The team did not managed to find any of Stichodactyla gigantea which has longer tenacles that pulsate. Those carpet anemones from Chek Jawa are mostly Stichodactyla haddoni where there are long-short tentacles fringing the side of these carpet anemones. These haddoni species are doing very well at the coral rubble area.
These fifty cents coin-like "mini-carpet anemone" lookalike are not baby Stichodactyla haddoni but according to their near arrangement of tentacles near the centre, these are actually Stichodactyla tapetum which will not grow to be as big as haddoni species.
I thought that usually the residents of these disused big shells would be those hermit crabs but here there's a juvenile thunder crab living in it.
Chek Jawa is not called coral rubble for nothing. Indeed you can find the remains of the mushroom coral and this one is huge.
I was walking close to the reef edge in slight murky waters of the coral rubble trying to find something special. I chanced upon the first living coral I've ever seen in Chek Jawa. Anyone can help me with the id???
Magnificent sunrise over Johor and Tekong.

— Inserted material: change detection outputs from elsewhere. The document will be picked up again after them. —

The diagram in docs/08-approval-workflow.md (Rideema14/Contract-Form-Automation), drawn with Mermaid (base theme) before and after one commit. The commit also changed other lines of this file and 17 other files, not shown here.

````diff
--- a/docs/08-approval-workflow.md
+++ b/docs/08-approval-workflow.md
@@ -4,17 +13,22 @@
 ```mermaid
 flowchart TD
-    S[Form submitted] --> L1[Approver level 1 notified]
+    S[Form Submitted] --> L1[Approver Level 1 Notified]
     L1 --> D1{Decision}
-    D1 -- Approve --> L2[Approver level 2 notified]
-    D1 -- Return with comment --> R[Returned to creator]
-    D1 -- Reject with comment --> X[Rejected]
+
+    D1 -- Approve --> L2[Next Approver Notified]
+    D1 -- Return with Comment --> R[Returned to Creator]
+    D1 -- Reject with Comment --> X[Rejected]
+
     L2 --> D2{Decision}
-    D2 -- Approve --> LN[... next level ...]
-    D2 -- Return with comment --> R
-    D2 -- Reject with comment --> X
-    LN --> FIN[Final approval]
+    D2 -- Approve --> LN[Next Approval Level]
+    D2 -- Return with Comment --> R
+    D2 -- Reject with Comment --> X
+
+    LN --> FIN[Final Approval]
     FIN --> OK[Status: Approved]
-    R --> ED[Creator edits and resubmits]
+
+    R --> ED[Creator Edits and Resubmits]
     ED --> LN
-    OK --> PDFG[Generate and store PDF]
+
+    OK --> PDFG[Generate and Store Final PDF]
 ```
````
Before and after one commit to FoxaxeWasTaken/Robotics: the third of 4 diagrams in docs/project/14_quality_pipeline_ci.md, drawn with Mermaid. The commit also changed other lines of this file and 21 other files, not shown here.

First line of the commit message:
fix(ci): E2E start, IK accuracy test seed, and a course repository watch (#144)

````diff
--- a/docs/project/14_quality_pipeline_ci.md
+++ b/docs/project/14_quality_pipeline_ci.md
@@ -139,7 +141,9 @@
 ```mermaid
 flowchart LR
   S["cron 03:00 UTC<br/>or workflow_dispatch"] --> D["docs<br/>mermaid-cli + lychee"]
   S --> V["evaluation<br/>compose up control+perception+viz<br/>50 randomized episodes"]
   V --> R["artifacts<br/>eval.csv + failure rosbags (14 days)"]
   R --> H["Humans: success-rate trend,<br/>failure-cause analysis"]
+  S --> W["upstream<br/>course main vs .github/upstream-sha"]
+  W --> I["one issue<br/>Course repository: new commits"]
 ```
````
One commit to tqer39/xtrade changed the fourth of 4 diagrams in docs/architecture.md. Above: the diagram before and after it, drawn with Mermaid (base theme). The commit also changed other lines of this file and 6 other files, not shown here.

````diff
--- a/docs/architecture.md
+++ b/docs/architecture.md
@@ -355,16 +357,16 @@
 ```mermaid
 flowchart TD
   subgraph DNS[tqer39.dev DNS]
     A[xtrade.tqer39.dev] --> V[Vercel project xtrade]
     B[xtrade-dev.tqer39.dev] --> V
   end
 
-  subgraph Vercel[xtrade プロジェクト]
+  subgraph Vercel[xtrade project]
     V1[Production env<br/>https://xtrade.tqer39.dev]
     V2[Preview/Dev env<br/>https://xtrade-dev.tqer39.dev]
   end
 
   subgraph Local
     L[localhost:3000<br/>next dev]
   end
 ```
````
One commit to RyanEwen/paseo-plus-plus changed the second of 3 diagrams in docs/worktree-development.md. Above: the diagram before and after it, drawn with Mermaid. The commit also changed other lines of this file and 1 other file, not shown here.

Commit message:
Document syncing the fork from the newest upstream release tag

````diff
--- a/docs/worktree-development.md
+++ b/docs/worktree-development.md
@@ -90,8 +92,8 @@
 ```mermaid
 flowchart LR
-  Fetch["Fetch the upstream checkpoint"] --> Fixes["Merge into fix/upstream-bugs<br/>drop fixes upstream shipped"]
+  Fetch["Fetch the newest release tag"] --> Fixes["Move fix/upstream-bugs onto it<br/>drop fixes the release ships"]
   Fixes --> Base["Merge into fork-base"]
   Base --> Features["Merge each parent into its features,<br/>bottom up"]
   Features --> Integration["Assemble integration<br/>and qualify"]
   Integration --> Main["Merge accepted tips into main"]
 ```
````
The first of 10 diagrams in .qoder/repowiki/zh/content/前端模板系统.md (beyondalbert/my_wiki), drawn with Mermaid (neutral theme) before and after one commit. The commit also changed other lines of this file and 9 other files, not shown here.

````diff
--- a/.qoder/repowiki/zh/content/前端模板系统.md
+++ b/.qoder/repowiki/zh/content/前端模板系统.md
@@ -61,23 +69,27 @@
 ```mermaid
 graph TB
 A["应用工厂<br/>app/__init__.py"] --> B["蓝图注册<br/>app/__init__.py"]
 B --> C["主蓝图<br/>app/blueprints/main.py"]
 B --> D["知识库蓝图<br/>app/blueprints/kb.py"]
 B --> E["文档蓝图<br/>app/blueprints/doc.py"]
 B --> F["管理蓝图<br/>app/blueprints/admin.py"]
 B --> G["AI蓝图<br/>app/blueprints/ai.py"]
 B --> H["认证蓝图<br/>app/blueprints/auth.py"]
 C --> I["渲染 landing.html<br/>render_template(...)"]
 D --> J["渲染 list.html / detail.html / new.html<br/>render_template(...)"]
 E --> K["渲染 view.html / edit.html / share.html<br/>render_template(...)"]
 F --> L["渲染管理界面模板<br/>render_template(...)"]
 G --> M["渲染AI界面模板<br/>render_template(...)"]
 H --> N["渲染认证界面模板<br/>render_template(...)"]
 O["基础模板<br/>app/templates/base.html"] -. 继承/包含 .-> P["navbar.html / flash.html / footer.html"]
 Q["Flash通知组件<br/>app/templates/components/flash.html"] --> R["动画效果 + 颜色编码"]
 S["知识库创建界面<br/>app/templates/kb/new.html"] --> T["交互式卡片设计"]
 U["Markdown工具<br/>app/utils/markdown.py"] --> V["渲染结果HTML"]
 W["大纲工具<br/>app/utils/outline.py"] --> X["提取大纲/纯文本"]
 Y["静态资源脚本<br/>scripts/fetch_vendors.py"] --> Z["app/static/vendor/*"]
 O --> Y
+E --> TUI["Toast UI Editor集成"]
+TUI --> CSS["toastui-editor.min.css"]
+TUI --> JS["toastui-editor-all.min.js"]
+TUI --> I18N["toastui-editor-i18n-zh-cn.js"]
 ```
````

I was also doing some work for my project. An attempt was made to compare past photos with current ones. The one on the left was taken by Ria during 20th Jan 2007, source: Team Seagrass website. It shows the mass death event where animals and anemones turned white and died. The photo taken on the right shows the barren sandbar with no carpet anemones but just strewn with seaweed.
After my rounds of taking photographs, the team walked towards the mangrove side and I was proceeding to transect 3 area to do some checking out of the 300m stretch. And halfway through, something sharp struck through my booties and whacked my foot.
"Ouch!" I yelled. Quickly, I turned and looked what had caused that and it was a hard and sharply-pointed prop root of the mangrove. Thank God its no stonefish or whatever venomous creatures. The pain got the better of me, thus I took off my booties and examined the punctured wound. Blood was flowing profusely outward at first but thankfully it stopped soon. Followed were those first aid attempts on it and I put back my booties and tried to continue to do the work that needs to be done by today.
Because we were punctual and timely for today's trip, we also ended early without to chase after the tides.
Today was pretty eventful and uneventful at the same time. Come to think of it, Ria and company were discussing openly in the van about stonefishes and stingrays bites and it sort of materialized. Though this root thingy is relatively nothing compared to a stonefish sting, it taught me a painful lesson to walk more gently on the shore and open my eyes bigger to see where I thread. It's a bit swollen now but I will go and see a doctor tomorrow late afternoon, so no worries. Thank you Ria for your concern too :-)
Thanks a lot for the sea anemone team for bringing us along and thanks to Gun Kiat and Yikang for taking the time off to come. Thanks GK also for driving us back and forth.